[What is required]: Only lines with the word "FullPaper" are wanted; copy each of them from the listing below.

[Records for processing]:
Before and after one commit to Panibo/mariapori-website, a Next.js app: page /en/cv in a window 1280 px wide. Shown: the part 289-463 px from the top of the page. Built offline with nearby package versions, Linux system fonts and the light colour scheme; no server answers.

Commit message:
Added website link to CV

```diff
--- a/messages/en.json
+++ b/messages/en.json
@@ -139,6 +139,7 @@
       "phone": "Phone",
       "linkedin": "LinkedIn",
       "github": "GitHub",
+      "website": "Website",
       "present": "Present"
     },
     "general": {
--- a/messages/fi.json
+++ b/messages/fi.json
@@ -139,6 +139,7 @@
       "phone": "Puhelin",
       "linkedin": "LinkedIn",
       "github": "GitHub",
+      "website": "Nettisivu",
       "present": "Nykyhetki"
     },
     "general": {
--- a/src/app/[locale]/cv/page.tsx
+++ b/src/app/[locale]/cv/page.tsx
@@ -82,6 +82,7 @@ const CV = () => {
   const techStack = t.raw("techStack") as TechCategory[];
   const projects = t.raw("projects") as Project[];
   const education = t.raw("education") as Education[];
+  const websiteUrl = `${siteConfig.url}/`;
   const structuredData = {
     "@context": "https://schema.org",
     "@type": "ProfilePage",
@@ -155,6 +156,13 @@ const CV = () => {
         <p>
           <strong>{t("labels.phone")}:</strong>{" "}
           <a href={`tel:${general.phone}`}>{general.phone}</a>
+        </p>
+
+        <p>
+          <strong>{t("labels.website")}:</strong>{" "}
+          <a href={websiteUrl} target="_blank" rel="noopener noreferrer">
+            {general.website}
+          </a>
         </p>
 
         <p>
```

...

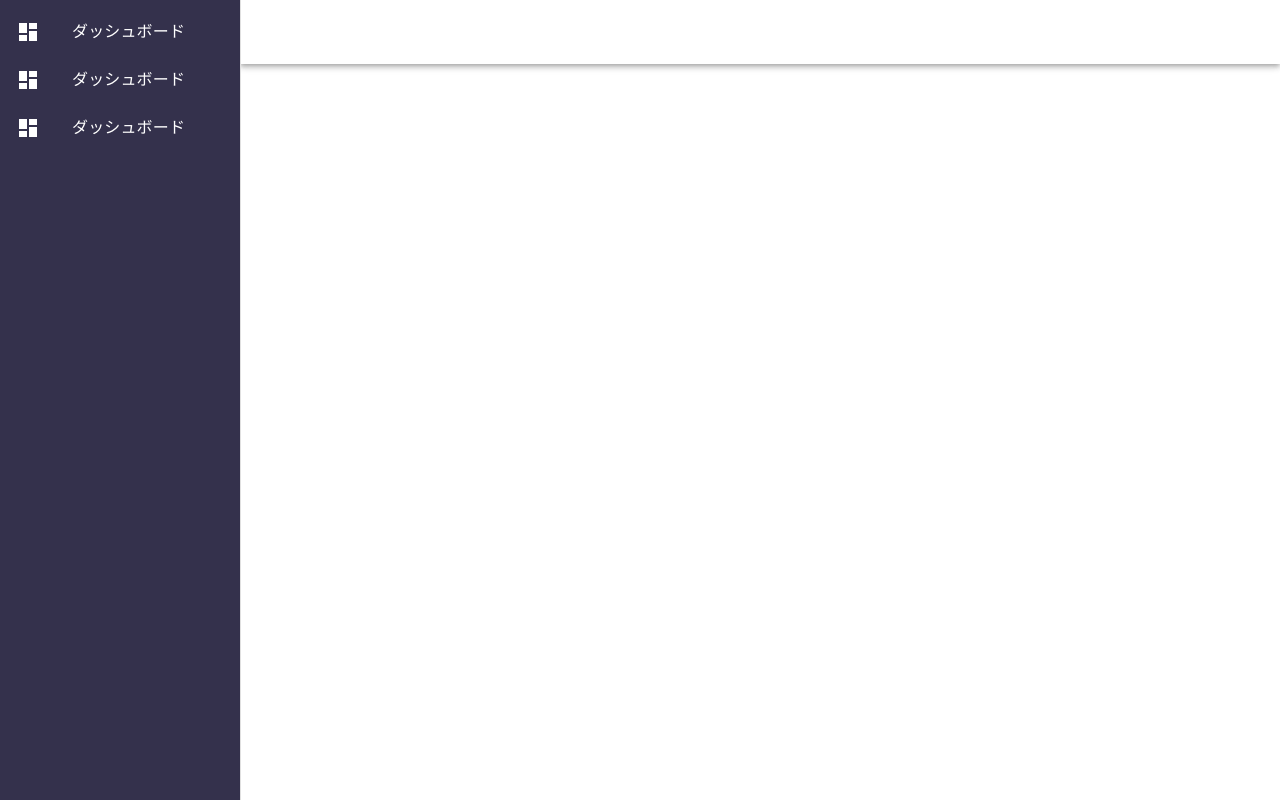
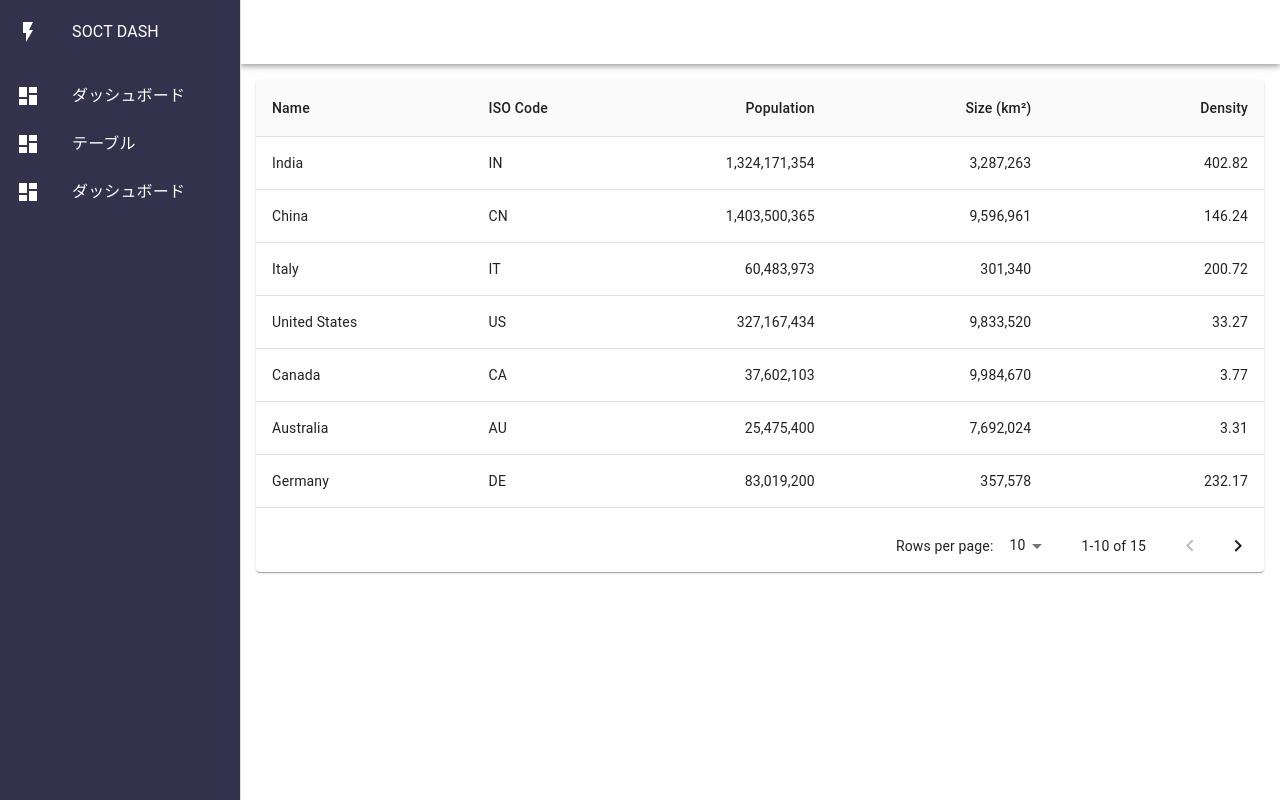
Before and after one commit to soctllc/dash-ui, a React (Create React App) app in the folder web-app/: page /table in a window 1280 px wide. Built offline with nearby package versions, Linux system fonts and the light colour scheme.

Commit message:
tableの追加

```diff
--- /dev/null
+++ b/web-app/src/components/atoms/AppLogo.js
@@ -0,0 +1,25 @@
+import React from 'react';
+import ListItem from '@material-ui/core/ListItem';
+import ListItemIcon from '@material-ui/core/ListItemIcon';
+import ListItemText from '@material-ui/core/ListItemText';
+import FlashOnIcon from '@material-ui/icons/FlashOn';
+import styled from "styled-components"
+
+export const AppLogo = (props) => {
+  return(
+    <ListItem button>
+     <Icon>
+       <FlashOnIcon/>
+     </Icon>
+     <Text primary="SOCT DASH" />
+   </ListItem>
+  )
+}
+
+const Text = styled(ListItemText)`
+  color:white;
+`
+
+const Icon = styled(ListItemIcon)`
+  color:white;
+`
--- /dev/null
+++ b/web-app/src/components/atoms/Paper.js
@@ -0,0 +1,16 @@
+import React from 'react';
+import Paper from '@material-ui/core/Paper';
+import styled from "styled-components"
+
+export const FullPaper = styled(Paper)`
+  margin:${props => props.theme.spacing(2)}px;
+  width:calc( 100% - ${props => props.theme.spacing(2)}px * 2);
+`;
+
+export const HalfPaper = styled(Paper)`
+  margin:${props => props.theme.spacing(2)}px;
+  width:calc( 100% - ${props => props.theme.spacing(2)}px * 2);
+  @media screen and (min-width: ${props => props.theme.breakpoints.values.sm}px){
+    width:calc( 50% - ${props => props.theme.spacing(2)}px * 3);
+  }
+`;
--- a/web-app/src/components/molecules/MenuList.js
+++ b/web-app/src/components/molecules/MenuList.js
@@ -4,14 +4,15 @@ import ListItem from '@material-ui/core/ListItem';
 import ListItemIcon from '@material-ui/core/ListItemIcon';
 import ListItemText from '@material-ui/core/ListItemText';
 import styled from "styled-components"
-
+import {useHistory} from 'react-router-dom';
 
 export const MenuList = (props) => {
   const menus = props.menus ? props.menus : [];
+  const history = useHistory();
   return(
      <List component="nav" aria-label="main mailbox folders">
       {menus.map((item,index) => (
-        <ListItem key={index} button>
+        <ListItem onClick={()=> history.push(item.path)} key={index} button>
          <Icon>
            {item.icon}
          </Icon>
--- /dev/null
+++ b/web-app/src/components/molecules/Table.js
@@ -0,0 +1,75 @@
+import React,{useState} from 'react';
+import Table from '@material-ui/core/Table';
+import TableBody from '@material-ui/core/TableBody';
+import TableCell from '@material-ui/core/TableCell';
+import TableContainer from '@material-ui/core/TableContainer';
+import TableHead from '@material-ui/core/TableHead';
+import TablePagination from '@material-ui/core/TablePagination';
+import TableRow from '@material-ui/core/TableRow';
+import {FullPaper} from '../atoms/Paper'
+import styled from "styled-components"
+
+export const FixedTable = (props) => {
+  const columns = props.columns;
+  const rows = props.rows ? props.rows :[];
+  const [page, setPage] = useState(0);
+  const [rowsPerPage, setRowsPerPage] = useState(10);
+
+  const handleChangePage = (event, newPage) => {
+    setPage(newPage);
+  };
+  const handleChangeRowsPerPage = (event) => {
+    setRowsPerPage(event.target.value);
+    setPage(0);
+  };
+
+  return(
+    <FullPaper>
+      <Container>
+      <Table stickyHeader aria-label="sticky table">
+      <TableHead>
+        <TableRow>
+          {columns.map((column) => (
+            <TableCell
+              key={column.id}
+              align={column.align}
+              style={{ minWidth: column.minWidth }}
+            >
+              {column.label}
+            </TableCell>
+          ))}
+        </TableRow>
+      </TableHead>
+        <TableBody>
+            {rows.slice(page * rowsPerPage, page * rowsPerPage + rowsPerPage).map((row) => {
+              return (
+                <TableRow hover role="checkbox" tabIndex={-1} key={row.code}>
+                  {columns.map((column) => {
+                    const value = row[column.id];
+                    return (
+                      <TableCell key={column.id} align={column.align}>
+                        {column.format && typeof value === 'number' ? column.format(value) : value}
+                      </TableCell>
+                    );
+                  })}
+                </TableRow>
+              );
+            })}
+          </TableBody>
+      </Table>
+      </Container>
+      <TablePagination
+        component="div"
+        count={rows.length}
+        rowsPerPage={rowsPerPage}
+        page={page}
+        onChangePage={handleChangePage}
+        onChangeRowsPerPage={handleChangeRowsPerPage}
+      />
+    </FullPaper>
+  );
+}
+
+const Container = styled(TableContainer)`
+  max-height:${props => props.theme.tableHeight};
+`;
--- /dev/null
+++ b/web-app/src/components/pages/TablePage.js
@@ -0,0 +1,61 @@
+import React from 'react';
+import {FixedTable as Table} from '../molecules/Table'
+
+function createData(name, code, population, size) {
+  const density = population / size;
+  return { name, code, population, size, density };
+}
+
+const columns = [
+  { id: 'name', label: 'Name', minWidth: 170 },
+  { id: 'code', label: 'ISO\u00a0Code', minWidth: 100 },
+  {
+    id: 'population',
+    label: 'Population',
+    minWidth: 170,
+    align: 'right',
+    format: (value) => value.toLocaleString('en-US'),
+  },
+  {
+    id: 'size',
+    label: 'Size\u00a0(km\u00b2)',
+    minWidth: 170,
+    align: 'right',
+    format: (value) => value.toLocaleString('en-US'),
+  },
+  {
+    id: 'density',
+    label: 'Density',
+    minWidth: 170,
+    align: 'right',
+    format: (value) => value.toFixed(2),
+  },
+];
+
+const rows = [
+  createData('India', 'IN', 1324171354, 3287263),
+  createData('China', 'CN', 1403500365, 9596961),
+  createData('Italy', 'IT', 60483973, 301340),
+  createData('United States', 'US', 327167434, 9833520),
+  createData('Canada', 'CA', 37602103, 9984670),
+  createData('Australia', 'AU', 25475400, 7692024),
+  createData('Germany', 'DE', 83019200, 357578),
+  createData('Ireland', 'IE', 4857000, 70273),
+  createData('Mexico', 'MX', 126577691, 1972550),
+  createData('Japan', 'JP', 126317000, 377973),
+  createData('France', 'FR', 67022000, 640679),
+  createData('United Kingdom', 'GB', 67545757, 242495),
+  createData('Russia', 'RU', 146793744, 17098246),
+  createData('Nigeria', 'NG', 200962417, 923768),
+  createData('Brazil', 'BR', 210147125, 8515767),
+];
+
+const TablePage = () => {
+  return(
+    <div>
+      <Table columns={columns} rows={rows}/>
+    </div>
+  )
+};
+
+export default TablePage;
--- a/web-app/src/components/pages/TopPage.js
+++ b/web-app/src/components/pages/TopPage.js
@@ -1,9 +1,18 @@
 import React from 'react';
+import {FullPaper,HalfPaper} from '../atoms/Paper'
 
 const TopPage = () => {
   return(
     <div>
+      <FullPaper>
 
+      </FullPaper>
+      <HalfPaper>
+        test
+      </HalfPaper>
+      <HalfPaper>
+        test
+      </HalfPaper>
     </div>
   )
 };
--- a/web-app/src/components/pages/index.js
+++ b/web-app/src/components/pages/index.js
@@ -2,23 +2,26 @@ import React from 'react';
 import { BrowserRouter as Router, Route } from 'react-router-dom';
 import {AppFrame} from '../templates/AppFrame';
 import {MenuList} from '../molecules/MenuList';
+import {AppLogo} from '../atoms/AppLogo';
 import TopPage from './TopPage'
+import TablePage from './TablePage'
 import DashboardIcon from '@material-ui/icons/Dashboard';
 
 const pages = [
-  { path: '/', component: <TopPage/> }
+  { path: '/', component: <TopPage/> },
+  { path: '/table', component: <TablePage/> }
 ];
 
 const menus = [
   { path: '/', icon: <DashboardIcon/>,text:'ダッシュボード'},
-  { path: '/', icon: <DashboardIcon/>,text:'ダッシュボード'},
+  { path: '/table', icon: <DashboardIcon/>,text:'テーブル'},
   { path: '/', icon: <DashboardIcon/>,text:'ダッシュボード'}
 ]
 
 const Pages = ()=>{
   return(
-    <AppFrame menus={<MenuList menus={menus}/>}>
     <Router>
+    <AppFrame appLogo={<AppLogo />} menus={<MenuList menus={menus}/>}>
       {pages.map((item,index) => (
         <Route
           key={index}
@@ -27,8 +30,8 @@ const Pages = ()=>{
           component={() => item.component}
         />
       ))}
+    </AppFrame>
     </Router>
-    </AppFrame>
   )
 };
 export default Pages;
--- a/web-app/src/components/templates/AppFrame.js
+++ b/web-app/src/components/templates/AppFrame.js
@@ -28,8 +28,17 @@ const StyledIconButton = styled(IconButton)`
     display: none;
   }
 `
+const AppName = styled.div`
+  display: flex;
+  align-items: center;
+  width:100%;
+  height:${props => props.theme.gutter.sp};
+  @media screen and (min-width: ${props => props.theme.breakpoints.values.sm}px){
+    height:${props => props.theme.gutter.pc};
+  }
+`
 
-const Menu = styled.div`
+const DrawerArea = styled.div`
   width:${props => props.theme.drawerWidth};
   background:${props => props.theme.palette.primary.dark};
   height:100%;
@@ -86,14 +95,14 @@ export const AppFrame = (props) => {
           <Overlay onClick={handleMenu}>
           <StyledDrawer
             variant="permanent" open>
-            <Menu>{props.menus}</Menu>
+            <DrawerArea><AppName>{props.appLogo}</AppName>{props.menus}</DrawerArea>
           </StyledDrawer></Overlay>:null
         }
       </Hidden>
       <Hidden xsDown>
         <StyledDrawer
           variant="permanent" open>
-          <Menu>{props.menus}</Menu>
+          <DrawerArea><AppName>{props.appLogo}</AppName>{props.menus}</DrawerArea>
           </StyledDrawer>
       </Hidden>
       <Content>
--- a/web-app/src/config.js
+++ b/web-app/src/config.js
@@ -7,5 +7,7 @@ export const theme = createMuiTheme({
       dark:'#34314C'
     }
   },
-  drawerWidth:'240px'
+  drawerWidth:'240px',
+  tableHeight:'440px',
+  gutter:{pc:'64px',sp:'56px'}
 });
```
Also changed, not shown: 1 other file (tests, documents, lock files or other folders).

[Response]:
+export const FullPaper = styled(Paper)`
+import {FullPaper} from '../atoms/Paper'
+    <FullPaper>
+    </FullPaper>
+import {FullPaper,HalfPaper} from '../atoms/Paper'
+      <FullPaper>
+      </FullPaper>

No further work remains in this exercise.